Life changing, sustainable, planet and ocean friendly
A family favourite for many Australians born from English heritage, it’s good ol’ fish ‘n ‘chips. A winter warmer and let’s face it a summer cooler, autumn comfort and spring delight! Imagine turning this old favourite into a sustainable and delicious alternative we all can enjoy guilt free!? Everyone young and old seems to enjoy a night of takeout shared with a movie, or on the beach.

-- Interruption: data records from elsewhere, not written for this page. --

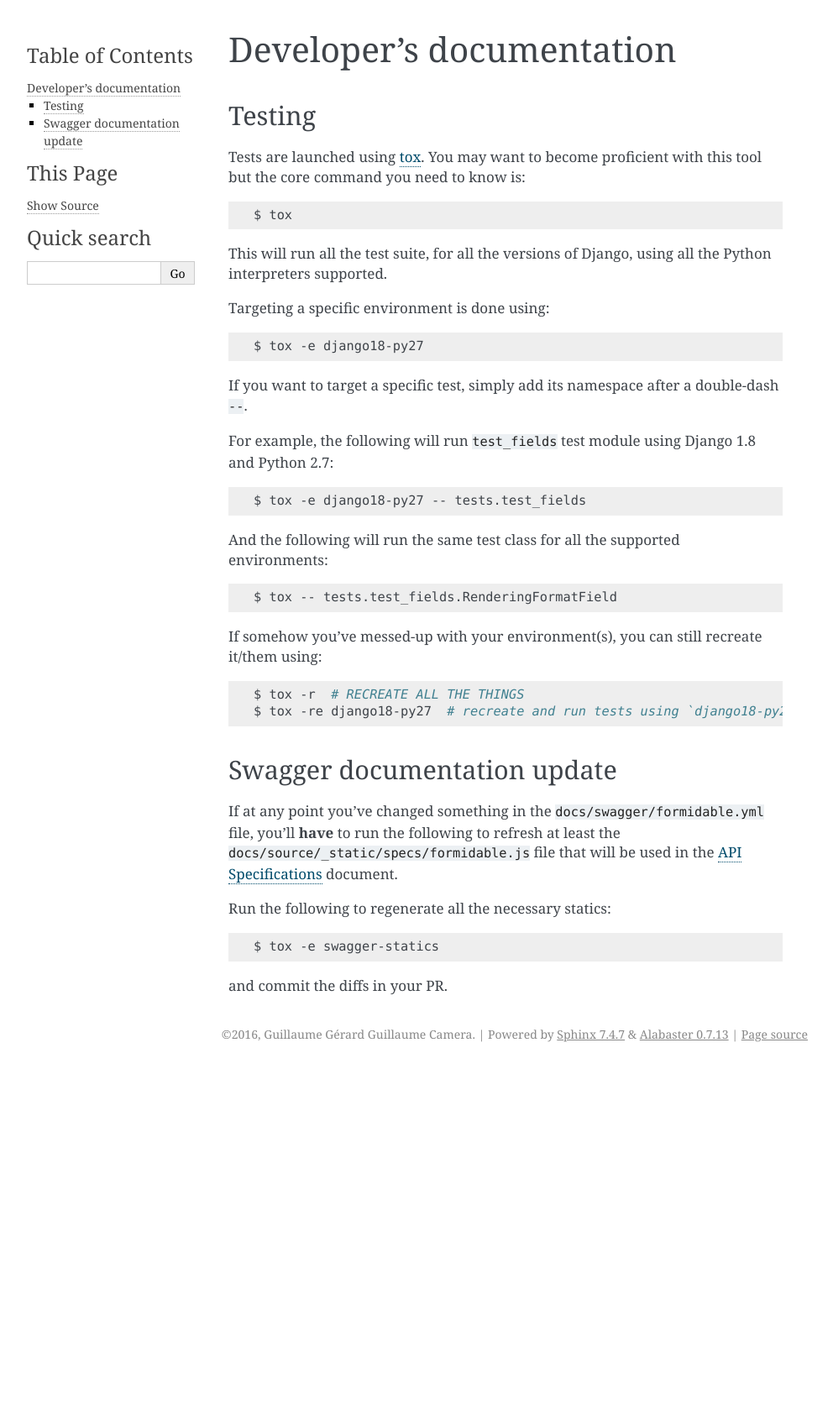
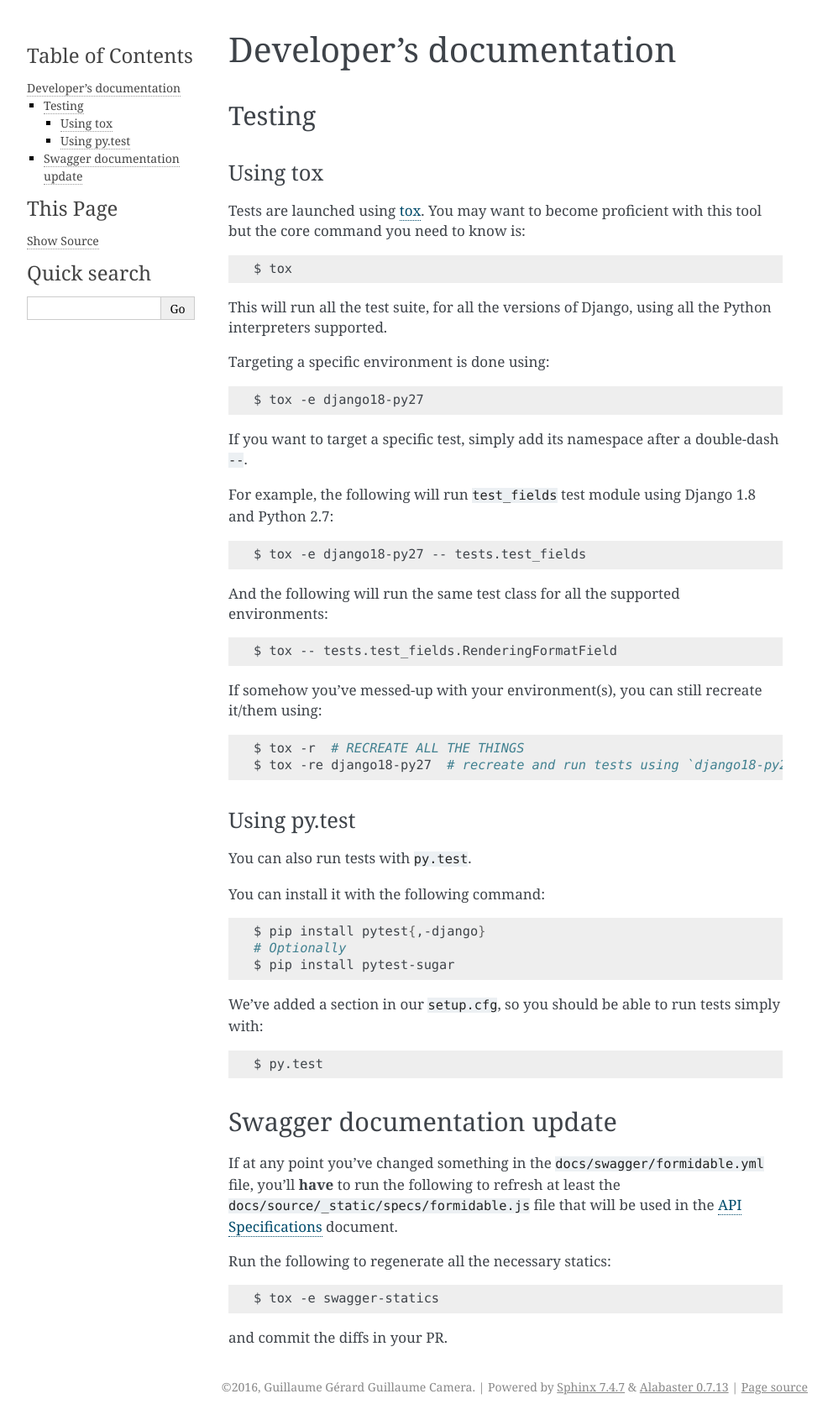
Before and after one commit to peopledoc/django-formidable, a Sphinx documentation site: the page built from docs/source/dev.rst, in a window 1280 px wide. Shown: the whole page at 84% size, without its empty margins (148-1140 px from the left). Built offline with Sphinx 7.4.7, drawn with Linux system fonts in a browser that asks for light colours; before the commit the page ends 1271 px from its top, so only the background shows below that.

Commit message:
[docs] Add doc for py.test

```diff
--- a/docs/source/dev.rst
+++ b/docs/source/dev.rst
@@ -4,6 +4,9 @@ Developer's documentation
 
 Testing
 -------
+
+Using tox
+~~~~~~~~~
 
 Tests are launched using `tox <http://tox.readthedocs.io/>`_. You may want to become proficient with this tool but the core command you need to know is:
 
@@ -41,6 +44,26 @@ If somehow you've messed-up with your environment(s), you can still recreate it/
     $ tox -re django18-py27  # recreate and run tests using `django18-py27`
 
 
+Using py.test
+~~~~~~~~~~~~~
+
+You can also run tests with ``py.test``.
+
+You can install it with the following command:
+
+.. code:: shell
+
+    $ pip install pytest{,-django}
+    # Optionally
+    $ pip install pytest-sugar
+
+We've added a section in our ``setup.cfg``, so you should be able to run tests simply with:
+
+.. code:: shell
+
+    $ py.test
+
+
 Swagger documentation update
 ----------------------------
 
```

However, evidence is stacking up in favour of giving our ocean life a break to protect its biodiversity, so we wanted to share this tasty and fun plant-based alternative with you from our preschool Autumn Winter Menu that our children and educators have be loving!
This “tofish” recipe can also be baked to reduce the “fried” factor although (shallow) frying gives this dish the ol’ fish ‘n’ chip shop charm.
Ingredients (serves 6):
500g firm tofu
200ml veggie stock
100ml fresh lemon juice (approximately juice of 3-4 lemons)
20g white miso paste
2g onion powder
2g garlic powder
1 nori sheet
200ml vegetable oil for shallow frying
150g plain white flour
5g onion powder
5g garlic powder
350ml sparkling water
1.2kg potatoes, washed
handful of fresh or dried rosemary
pinch of sea salt
20ml olive oil
110ml soy milk / oat milk
5g dijon mustard
7ml apple cider vinegar
90ml sunflower oil
60ml tomato sauce, salt reduced
Fresh salad leaves
Frozen / fresh peas
Method (serves 6):
- Pre-heat oven to 180 degrees Celsius.
- Cut potatoes into chip shape and pat dry with a clean tea towel or paper towel.
- Toss in a large bowl with rosemary, salt and olive oil until all chips are evenly covered.
- Place on a lined baking tray, be sure to not overcrowd your tray, and bake for approximately 40 mins – until crispy and slightly browned.
- Slice tofu lengthways into 1cm pieces. Use a clean tea towel or paper towel to remove excess liquid from tofu.
- Use chopsticks or metal straws to hold tofu pieces firmly in place (see photo below) and cut scores along the top of the tofu to create slits, giving a flakey fishy texture and to allow the marinade to soak in deeply. The chopstick / straw support keeps you from cutting too far into the tofu.
- Mix all ingredients (excluding tofu) in a large container.
- Place tofu in marinade to coat all pieces and set aside for at least an hour. The longer you leave this the deeper the flavour absorbs into the tofu. Shake throughout intervals to ensure all tofu is absorbing the flavours of the marinade.
- Prepare the batter by mixing all ingredients together in a medium bowl.
- Using scissors, cut pieces of the nori to fit the size of your tofu fish pieces.
- Prepare a hot pan with vegetable oil. The oil is hot enough if you place a frozen pea in and it sizzles.
- Prepare your workspace so you have a safe and tidy area for your battering production line.
- Carefully place nori sheet on tofu and dip in the batter. Tap on the side of the bowl to remove excess batter before carefully placing in hot pan to shallow fry. Fit as many pieces in pan as safe to do so. NOTE: Be extra careful when working with hot oil as it may splash and spit. Take caution. Use tongs to turn tofish pieces once browned onto the other side.
- Once browned (approx 2-3 minutes each side) place on a paper towel or clean tea towel to absorb excess oil.
- Place milk, salt, mustard and apple cider vinegar in blender to combine.
- Add sunflower oil and blend until it thickens to mayonnaise consistency.
- Stir in tomato sauce.
- Steam peas to packet instructions.
- Slice lemons into wedges to serve.
- Dress plates with fresh lettuce leaves before plating with tofish, chips and peas.
Serve on recycled newspaper on the dinner table or on a picnic rug with family and pets by the fire in the lounge room!
Recipe inspired by https://itdoesnttastelikechicken.com/
Did you know all soft plastics can be recycled in Australia? You can save plastic from landfill by collecting your soft plastics in a bag and dropping them off in a redcycle bin at your local Coles or Woolworths. We love having a waste-free kitchen at Sustainable Play with everything being reused, recycled or composted. We’ll share more in a future blog post!
For more information on the fishing industry’s impact on our oceans check out Seaspiracy.